‘Why are you going there?’ she asked, a look of repressed disgust on her face. It was not the reaction I expected having told one of my closest friends that I was going to one of the best universities in the UK. ‘You know there will be no one like you there, right?’
I felt offended. I don’t know what I was expecting – a simple ‘well done’ would suffice – but then I thought that maybe she had a point.
We both knew who people ‘like me’ were. We were the children of Brighton – Smirnoff in one hand and school books in the other, wearing cheap shades in the library to veil dark circles from the night before. We were the inhabitants of hipster cafés and bars that played music we pretended to like but were not quite cool enough to fully appreciate. We were as brown as the pebbles on the beach we lay on. And, yes, we were gay.
I suppose I hadn’t thought about the people in St Andrews. The outstanding IR course was enough to convince me to go. But then it dawned on me – would I truly be happy in the land of chinos, gowns and ancient traditions? Would there be people who could relate to me or, more importantly, who I could relate to myself?
Studying in Brighton had taught me to be unabashed about my queerness. I almost felt like I wasn’t gay enough, embarrassed at my tediously conventional clothes and basic taste in music. Brighton seemed like a bubble all of its own and the thought of replacing it with a new and unfamiliar one was daunting.
That is not to say that moving to university is not a nerve-racking time for all students on every place of the sexual spectrum, but there is always something different for anyone queer. The unconscious judgements of others, the ‘is-he or isn’t he?’ questions and the perpetual nervousness that follows their answer, no matter how open or friendly the person you confide in appears. The fact that this would be happening in St Andrews – a world away from anything I thought I knew – only served to exacerbate those feelings.
As soon as I arrived in St Andrews, I embraced the societies and traditions with all the enthusiasm of an over-eager and slightly tipsy fresher. Debating was a first – the ceremonial sword and cries of ‘resign!’ at every objectionable comment filled me with an odd excitement, as if I was a part of an improvised theatre workshop. The pier walk was another peculiar experience. Teetering above the North Sea, swathed in scarlet while nursing a hangover was invigorating although an experience I’d rather not repeat. Another highlight was stumbling across the Czech and Slovak bonfire and mumbling to traditional folksong with strangers who made an admirable attempt to tolerate us.

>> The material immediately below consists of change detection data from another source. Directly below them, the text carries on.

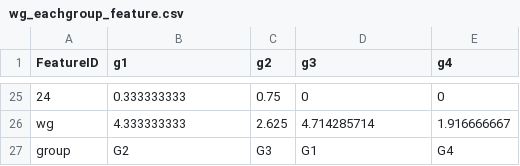
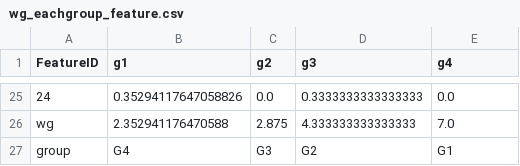
Before and after one commit to meotism/Quality_Assessment_Review, a CSV file: static/uploads/wg_eachgroup_feature.csv, drawn as a sheet; only a part is shown, gaps mark what is left out; the diff covers the shown part only.

```diff
--- a/static/uploads/wg_eachgroup_feature.csv
+++ b/static/uploads/wg_eachgroup_feature.csv
@@ -25,3 +25,3 @@ FeatureID,g1,g2,g3,g4
-24,0.333333333,0.75,0,0
-wg,4.333333333,2.625,4.714285714,1.916666667
-group,G2,G3,G1,G4
+24,0.35294117647058826,0.0,0.3333333333333333,0.0
+wg,2.352941176470588,2.875,4.333333333333333,7.0
+group,G4,G3,G2,G1
```
Also changed, not shown: 90 edited cells elsewhere in this file, static/uploads/cluster_matrix.csv, static/uploads/eachgroup_feature.csv, 16 other files.
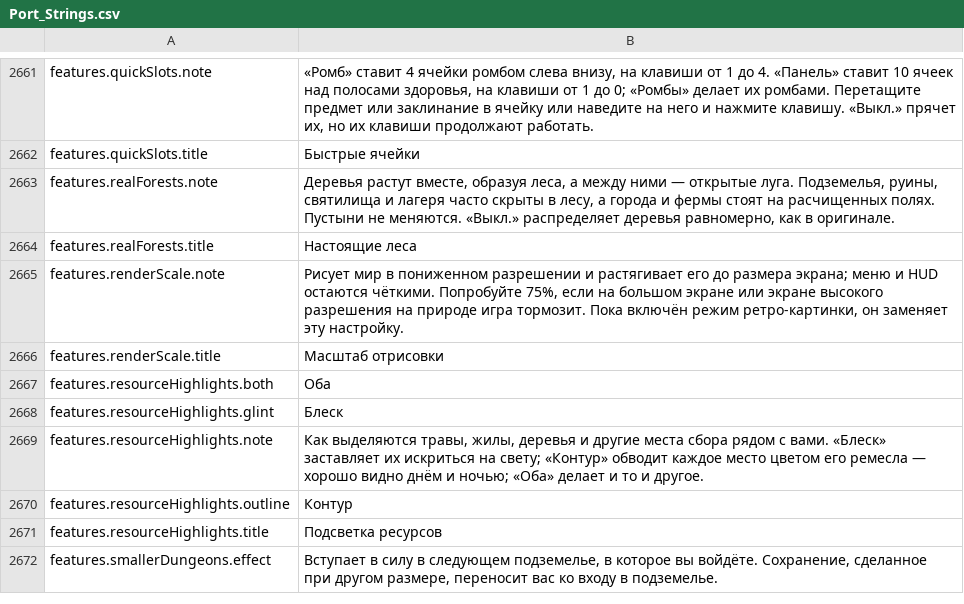
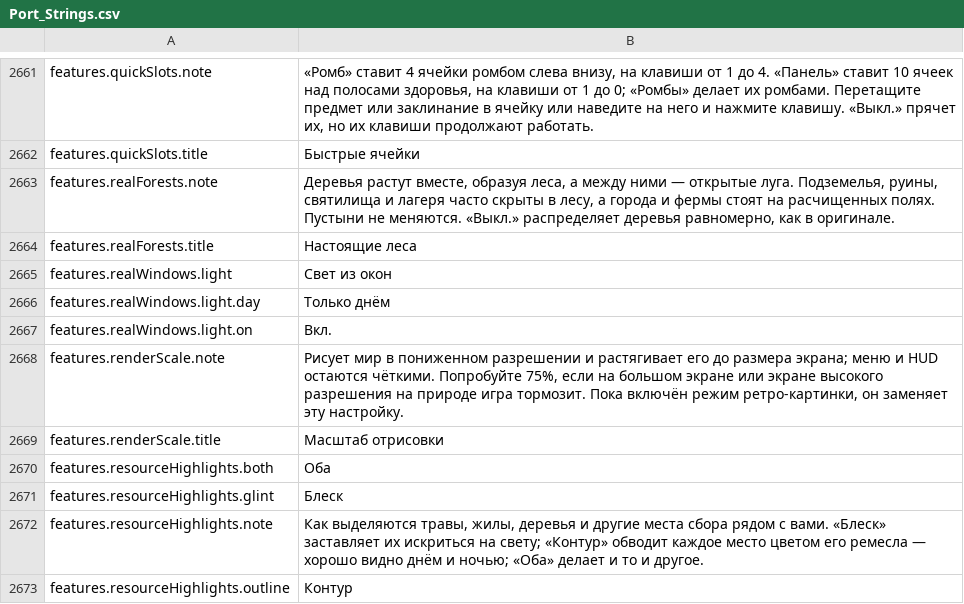
Before and after one commit to Lattymoy/daggerfall-js-source, a CSV file: locales/ru/Port_Strings.csv, drawn as a sheet; only a part is shown, gaps mark what is left out; the shorter side is filled out with more unchanged rows.

```diff
--- a/locales/ru/Port_Strings.csv
+++ b/locales/ru/Port_Strings.csv
@@ -2664,2 +2664,5 @@ features.realForests.note,"Деревья растут вместе, образ
 features.realForests.title,"Настоящие леса"
+features.realWindows.light,"Свет из окон"
+features.realWindows.light.day,"Только днём"
+features.realWindows.light.on,"Вкл."
 features.renderScale.note,"Рисует мир в пониженном разрешении и растягивает его до размера экрана; меню и HUD остаются чёткими. Попробуйте 75%, если на большом экране или экране высокого разрешения на природе игра тормозит. Пока включён режим ретро-картинки, он заменяет эту настройку."
```
Also changed, not shown: locales/bg/Port_Strings.csv, locales/el/Port_Strings.csv, 48 other files.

After the first week, I was sure of it – my friend was wrong. There were people ‘like me’ in St Andrews. The town is full of them. This is a place that embraces the odd, that celebrates being different, a place where people refuse to be ashamed by the misconceptions of others. Could there be more queer people? More minorities? Of course! But resigning four years of your life to a small town in Fife is bound to limit the range of people you encounter.
Ultimately, I realised that you didn’t need to embrace the Bubble. The Bubble embraces you. And I, for one, wouldn’t want to be anywhere else.
Dilhan Salgado D’Arcy